- Opening Delimiter -
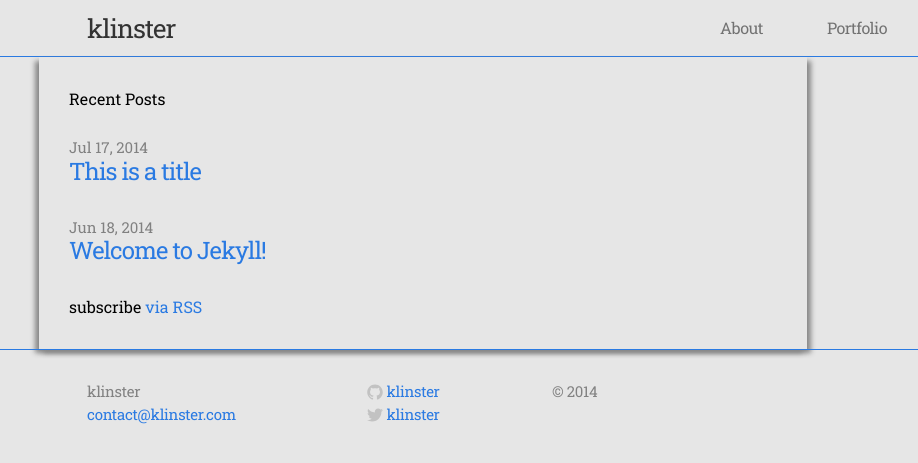
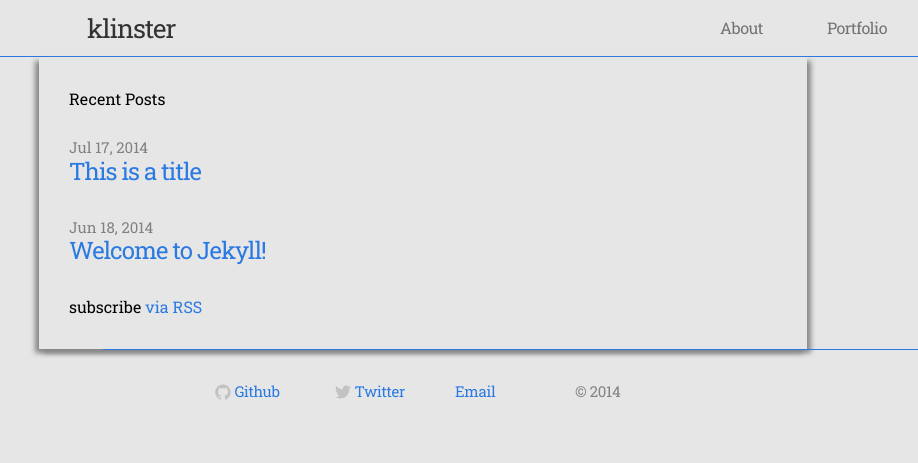
Before and after one commit to klinster/klinster.github.io, a Jekyll site: the page built from index.html, in a window 1280 px wide. Shown: the top 463 px of the page, without its empty margins (153-1071 px from the left). Built offline with Jekyll 4.4.1, drawn with Linux system fonts in a browser that asks for light colours; the list of posts is cut into pages by our own code.

Commit message:
Final edits for the day.

```diff
--- a/_config.yml
+++ b/_config.yml
@@ -3,7 +3,7 @@ title: klinster
 username: klinster
 email: contact@klinster.com
 description: ""
-baseurl: ""
+baseurl:
 url: "http://klinster.net"
 paginate: 5
 permalink: /blog/:title
--- a/_includes/footer.html
+++ b/_includes/footer.html
@@ -2,16 +2,7 @@
 
   <div class="wrap">
 
-    <!--<h2 class="footer-heading">{{ site.title }}</h2> -->
-
     <div class="footer-col-1 column">
-      <ul>
-        <li>{{ site.title }}</li>
-        <li><a href="mailto:{{ site.email }}">{{ site.email }}</a></li>
-      </ul>
-    </div>
-
-    <div class="footer-col-2 column">
       <ul>
         <li>
           <a href="https://github.com/{{ site.username }}">
@@ -29,9 +20,14 @@
                 c0,0.208,0.14,0.449,0.534,0.373c3.081-1.028,5.302-3.935,5.302-7.362C15.76,3.906,12.285,0.431,7.999,0.431z"/>
               </svg>
             </span>
-            <span class="username">{{ site.username }}</span>
+            <span class="username">Github</span>
           </a>
         </li>
+      </ul>
+    </div>
+
+    <div class="footer-col-2 column">
+      <ul>
         <li>
           <a href="https://twitter.com/{{ site.username }}">
             <span class="icon twitter">
@@ -46,16 +42,22 @@
                 c6.015,0,9.304-4.983,9.304-9.304c0-0.142-0.003-0.283-0.009-0.423C14.976,4.29,15.531,3.714,15.969,3.058z"/>
               </svg>
             </span>
-            <span class="username">{{ site.username }}</span>
+            <span class="username">Twitter</span>
           </a>
         </li>
       </ul>
     </div>
 
     <div class="footer-col-3 column">
-      <p class="text">© 2014</p>
+      <ul>
+        <li><a href="mailto:{{ site.email }}">Email</a></li>
+      </ul>
     </div>
 
+    <div class="footer-col-4 column">
+      <ul>
+        <li>© 2014</li>
+      </ul>
   </div>
 
 </footer>
--- a/css/main.css
+++ b/css/main.css
@@ -76,6 +76,7 @@ a:visited { color: #205caa; }
 .site-footer {
   border-top: 1px solid #2a7ae2;
   padding: 30px 0;
+  margin-left: 20%;
 }
 
 .footer-heading {
@@ -85,30 +86,41 @@ a:visited { color: #205caa; }
   margin-bottom: 15px;
 }
 
-.site-footer .column { float: left; margin-bottom: 15px; }
+.site-footer .column {
+  float:left; margin-bottom: 15px;
+}
 
 .footer-col-1 {
-  width: 270px; /*fallback*/
-  width: -webkit-calc(35% - 10px);
-  width: -moz-calc(35% - 10px);
-  width: -o-calc(35% - 10px);
-  width: calc(35% - 10px);
+  width: 125px; /*fallback*/
+  width: -webkit-calc(15% - 10px);
+  width: -moz-calc(15% - 10px);
+  width: -o-calc(15% - 10px);
+  width: calc(15% - 10px);
   margin-right: 10px
 }
 .footer-col-2 {
-  width: 175px; /*fallback*/
-  width: -webkit-calc(23.125% - 10px);
-  width: -moz-calc(23.125% - 10px);
-  width: -o-calc(23.125% - 10px);
-  width: calc(23.125% - 10px);
+  width: 150px; /*fallback*/
+  width: -webkit-calc(15% - 10px);
+  width: -moz-calc(15% - 10px);
+  width: -o-calc(15% - 10px);
+  width: calc(15% - 10px);
   margin-right: 10px
 }
 .footer-col-3 {
-  width: 335px; /*fallback*/
-  width: -webkit-calc(41.875%);
-  width: -moz-calc(41.875%);
-  width: -o-calc(41.875%);
-  width: calc(41.875%);
+  width: 275px; /*fallback*/
+  width: -webkit-calc(15% - 10px);
+  width: -moz-calc(15% - 10px);
+  width: -o-calc(15% - 10px);
+  width: calc(15% - 10px);
+  margin-right: 10px;
+}
+
+.footer-col-4 {
+  width: 300px; /*fallback*/
+  width: -webkit-calc(15% - 10px);
+  width: -moz-calc(15% - 10px);
+  width: -o-calc(15% - 10px);
+  width: calc(15% - 10px);
 }
 
 .site-footer ul { list-style: none; }
@@ -340,6 +352,19 @@ a:visited { color: #205caa; }
     margin-right: 0;
   }
 
+  .footer-col-3{ width: 50%;}
+
+  .footer-col-4 {
+    width: 45%; /*fallback*/
+    width: -webkit-calc(50% - 10px);
+    width: -moz-calc(50% - 10px);
+    width: -o-calc(50% - 10px);
+    width: calc(50% - 10px);
+    margin-right: 0;
+  }
+
+}
+/*
   .site-footer .column.footer-col-3 {
     width: auto;
     float: none;
@@ -347,7 +372,7 @@ a:visited { color: #205caa; }
   }
 
 }
-
+*/
 @media screen and (max-width: 600px) {
 
   .wrap { padding: 0 12px; }
@@ -356,7 +381,7 @@ a:visited { color: #205caa; }
     position: fixed;
     z-index: 10;
     top: 14px; right: 8px;
-    background-color: white;
+    background-color: #E6E6E6;
     -webkit-border-radius: 5px;
     -moz-border-radius: 5px;
     border-radius: 5px;
--- a/index.html
+++ b/index.html
@@ -5,8 +5,9 @@ layout: default
 <div class="home">
 
   <h1>Recent Posts</h1>
+<ul class="posts">
+  {% for about in site.about%}
 
-  {% for about in site.about%}
   {% endfor %}
 
   <ul class="posts">
```
Also changed, not shown: about.md (+1 -1 lines).
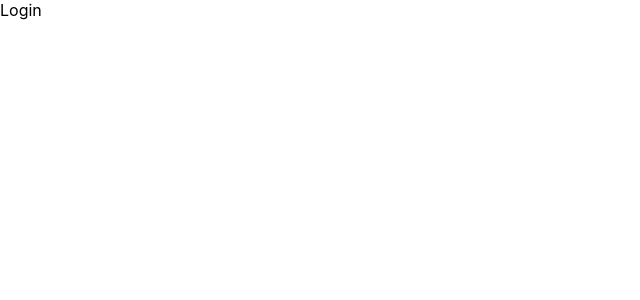
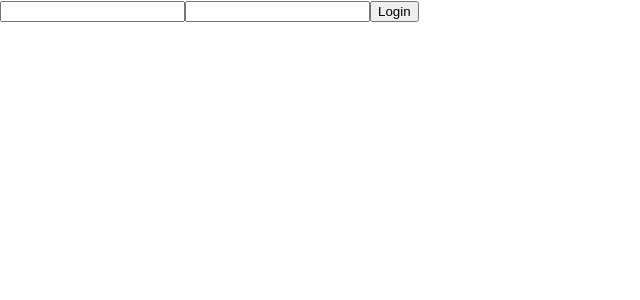
Before and after one commit to blfernandezGit/nabi-project, a React (Create React App) app: page /#/ in a window 1280 px wide. Shown: the top 300 px of the page, without its empty margins (0-640 px from the left). Built offline with nearby package versions, Linux system fonts and the light colour scheme.

Commit message:
add temporary login - test run

```diff
--- a/src/components/Helpers/constants.js
+++ b/src/components/Helpers/constants.js
@@ -1 +1,6 @@
 export const baseUrl = 'https://nabi-project-api.herokuapp.com/api/v1/'
+
+export const loginUrl = 'login'
+
+// Audit Trail
+export const loginAuditText = 'Create User Session'
--- /dev/null
+++ b/src/components/Helpers/postAPI.js
@@ -0,0 +1,32 @@
+import axios from 'axios'
+import { baseUrl } from './constants'
+
+/* Reusable function for using axios post */
+export const postAPI = (url, requestData, headers, auditTrail, method) => {
+    axios.defaults.baseURL = baseUrl
+    return axios({
+        // Axios needed parameters to fetch API
+        url: url,
+        data: requestData || {},
+        headers: headers || {},
+        method: method
+    })
+    .then(response => {
+        // create array that includes both response data and headers
+        const data = [response.data?.data, response.headers, response.data?.errors]
+        // Display action done via API in console
+        console.log(auditTrail)
+        console.log(response)
+        // Passes data value to js that called it
+        // used Promise.resolve since cannot use useState hook in a function
+        return Promise.resolve(data)
+    })
+    .catch(error => {
+        // create variable to store error message from error response
+        const errorMessages = error.response?.data?.errors
+        console.log(error.response?.data?.errors)
+        // Passes error value to js that called it
+        return Promise.reject(errorMessages)
+    })
+}
+//used a separate function for POST since cannot call a custom hook within a function such as handleLogin in Login.js
--- /dev/null
+++ b/src/components/MainApp/Login/hooks.js
@@ -0,0 +1,40 @@
+import { useContext, useRef } from 'react'
+import { AppContext } from '../../Context/AppContext'
+import { postAPI } from '../../Helpers/postAPI'
+import { loginUrl, loginAuditText } from '../../Helpers/constants'
+
+
+const useHooks = () => {
+    const {isSignedIn, setIsSignedIn, currentUser, setCurrentUser} = useContext(AppContext)
+    const email = useRef()
+    const password = useRef()
+
+    const handleLogin = (e) => {
+        e.preventDefault()
+        // data needed to fulfill API request
+        const requestData = {
+            email: email.current.value,
+            password: password.current.value
+        }
+        // Call function from useAxiosPost.js - postAPI(url, requestData, headers, auditTrail, method)
+        postAPI(loginUrl, requestData, null, loginAuditText, 'POST')
+            .then( data => {
+                setCurrentUser( data )
+            })
+            .catch(error => {
+                //TODO: add error message handling
+            })
+    }
+
+    return {
+        handleLogin,
+        isSignedIn,
+        setIsSignedIn,
+        currentUser,
+        setCurrentUser,
+        email,
+        password
+    }
+}
+
+export default useHooks
--- a/src/components/MainApp/Login/index.js
+++ b/src/components/MainApp/Login/index.js
@@ -1,9 +1,53 @@
-import React from 'react'
+import { Formik } from 'formik'
+import * as Yup from 'yup'
+import useHooks from './hooks'
 
 const Index = () => {
+    const { email, password, handleLogin} = useHooks();
+
     return (
         <div>
-            Login
+            <Formik
+                initialValues={{ email: '', password: ''}}
+                validationSchema={Yup.object().shape({
+                    email: Yup.string().email('Invalid email').max(255).required('Email is required'),
+                    password: Yup.string().max(255).required('Password is required')
+                })}
+            >
+            {({
+                values,
+                errors,
+                touched,
+                handleChange,
+                handleBlur,
+                handleSubmit,
+                isSubmitting
+            }) => (
+                <form onSubmit = { handleSubmit }>
+                    <input
+                        type = "email"
+                        name = "email"
+                        onChange = { handleChange }
+                        onBlur = { handleBlur }
+                        value = { values.email }
+                        ref = { email }
+                    />
+                    {errors.email && touched.email && errors.email}
+                    <input
+                        type = "password"
+                        name = "password"
+                        onChange = { handleChange }
+                        onBlur = { handleBlur }
+                        value = { values.password }
+                        ref = { password }
+                    />
+                    {errors.password && touched.password && errors.password}
+                    <button type="submit" disabled={isSubmitting} onClick={(e) => handleLogin(e)}>
+                        Login
+                    </button>
+                </form>
+            )}
+            </Formik>
         </div>
     )
 }
```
- Closing Delimiter -
**THE TASK**
From the entries above, copy out every line where the string "components" appears.

**RESPONSE TO THIS TASK**
--- a/src/components/Helpers/constants.js
+++ b/src/components/Helpers/constants.js
+++ b/src/components/Helpers/postAPI.js
+++ b/src/components/MainApp/Login/hooks.js
--- a/src/components/MainApp/Login/index.js
+++ b/src/components/MainApp/Login/index.js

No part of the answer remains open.